Older athletes can suffer from chronic and overuse injuries (strains and tendinitis). Unfortunately, with age, tendons and ligaments lose their elasticity so are prone to wear and tear injuries. However, with regular intensive muscle training, athletes well into their 80s can minimise or reverse a decrease in muscle mass and avoid injury. Also train smart, so avoid the junk miles, but maintain the intensity. When running stick to softer surfaces.
Should recovery be a greater focus as you age. If so, why?
Exercise results in muscle tissue breakdown, fluid loss and a depletion of energy stores, therefore recovery is essential for all athletes to avoid symptoms of over training. However, it does take your body longer to adapt and repair from the stresses and strains placed on it as you age as bone mass, and muscle mass decreases, and ligaments lose their elasticity. This means the older athlete is more susceptible to overuse injuries at best, so its imperative that adequate recovery through rest, both active and inactive, hydration, a well-balanced diet, (protein and nutrient rich meal after exercise) is adhered to. It’s also worth bearing in mind that older athletes sleep patterns are often shorter, lighter and are regularly broken through the night, so heavy bouts of training could lead to high levels of tiredness. Therefore it’s very important that the athlete listens to their body, and their coach keeps a close eye, on their weight, sleep patterns, and diet!
Are there any particular training templates an older athlete should follow (i.e. train two days, have one day off)?
I would strongly recommend that a training programme was designed by a coach, tailored to the athlete’s individual needs, health, time available, and goals. However, there are rules of thumb for aging athletes that need to be considered. For example, a longer thorough warm up, to boost blood flow to the muscles, and time dedicated for a good stretch at the end is important. Invest in a foam roller as well, so you can work on the muscles at home, and a massage perhaps once a month to keep on top of any potential niggles! Also, include elements that work on developing balance and proprioception, cross train to limit overuse injuries. Follow a strength programme as it improves bone mineral densities, increases muscle mass, and it will result in greater muscle strength and power which helps to protect joints and makes the body more resilient to the stresses of exercise. Vary exercise intensity and build a strong core. Complete the plank several times a week, as a strong core will stabilise the body and help prevent injury.
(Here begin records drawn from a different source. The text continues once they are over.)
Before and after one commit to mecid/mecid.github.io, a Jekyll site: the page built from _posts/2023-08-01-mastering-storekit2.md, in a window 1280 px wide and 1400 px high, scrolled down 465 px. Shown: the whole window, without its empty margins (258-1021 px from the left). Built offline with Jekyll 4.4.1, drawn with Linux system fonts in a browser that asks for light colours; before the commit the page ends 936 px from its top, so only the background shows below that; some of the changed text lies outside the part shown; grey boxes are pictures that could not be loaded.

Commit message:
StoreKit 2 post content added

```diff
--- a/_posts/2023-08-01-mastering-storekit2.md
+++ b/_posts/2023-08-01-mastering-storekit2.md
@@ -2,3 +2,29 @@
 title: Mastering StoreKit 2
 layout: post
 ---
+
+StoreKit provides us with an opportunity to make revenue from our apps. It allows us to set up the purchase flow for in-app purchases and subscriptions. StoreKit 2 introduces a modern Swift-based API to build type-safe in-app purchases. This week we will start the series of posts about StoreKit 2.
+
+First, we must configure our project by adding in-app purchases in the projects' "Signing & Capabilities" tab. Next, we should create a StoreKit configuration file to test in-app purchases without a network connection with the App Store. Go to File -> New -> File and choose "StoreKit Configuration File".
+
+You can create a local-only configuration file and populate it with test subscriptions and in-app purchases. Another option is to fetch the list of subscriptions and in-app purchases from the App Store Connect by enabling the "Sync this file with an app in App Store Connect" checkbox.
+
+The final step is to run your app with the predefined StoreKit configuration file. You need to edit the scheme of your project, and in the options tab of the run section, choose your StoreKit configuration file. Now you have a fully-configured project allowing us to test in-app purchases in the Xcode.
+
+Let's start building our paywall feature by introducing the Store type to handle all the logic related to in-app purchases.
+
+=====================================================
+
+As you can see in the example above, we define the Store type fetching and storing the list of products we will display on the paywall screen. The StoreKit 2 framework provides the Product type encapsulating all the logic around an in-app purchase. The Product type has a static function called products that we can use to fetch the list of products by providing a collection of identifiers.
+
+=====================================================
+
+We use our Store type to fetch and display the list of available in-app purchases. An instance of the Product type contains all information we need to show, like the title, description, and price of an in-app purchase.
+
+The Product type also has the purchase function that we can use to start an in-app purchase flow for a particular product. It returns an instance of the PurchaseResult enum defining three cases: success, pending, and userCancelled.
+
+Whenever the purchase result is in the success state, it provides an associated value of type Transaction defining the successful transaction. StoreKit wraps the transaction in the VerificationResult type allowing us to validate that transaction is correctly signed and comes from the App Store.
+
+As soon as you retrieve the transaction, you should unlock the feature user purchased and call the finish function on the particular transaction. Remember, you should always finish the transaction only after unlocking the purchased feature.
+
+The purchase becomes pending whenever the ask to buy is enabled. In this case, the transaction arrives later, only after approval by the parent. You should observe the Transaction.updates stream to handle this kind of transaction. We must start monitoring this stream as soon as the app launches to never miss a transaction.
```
Any specific nutritional advice for the ageing athlete?
There is evidence to suggest that age related illness and degenerative diseases can be thwarted to an extent with a good balanced, nutrient rich diet. The correct balance of unrefined carbs, Protein, fats needs to be adhered to, as it would if you were a younger athlete, however there are certain elements that an older athlete can focus on to maintain their muscle strength, recovery and general well-being. For example, omega 3 sources such as oily fish, nuts, seeds, will help improve circulation and are known for their anti-inflammatory effects. A diet rich in anti-oxidants will help fight against the ageing process, as they help protect the body against free radicals. Older athletes are often less able to absorb and synthesise certain vitamins such as vitamin D and B12. Plus minerals such as Calcium, zinc, magnesium are crucial for maintaining a strong skeletal structure, and vitamin c is vital for collagen formation, so food sources rich in micro-nutrients are very important. Its also worth bearing in mind that older athletes are more susceptible to dehydration as ageing inhibits your thirst sensation and can affect sweating rates, fluid and electrolyte balance. So always carry a water bottle with you, make sure you are well hydrated before exercise, maintain adequate levels throughout training, and recovery properly, not only with fluids, but a protein rich meal up to 15mins post exercise!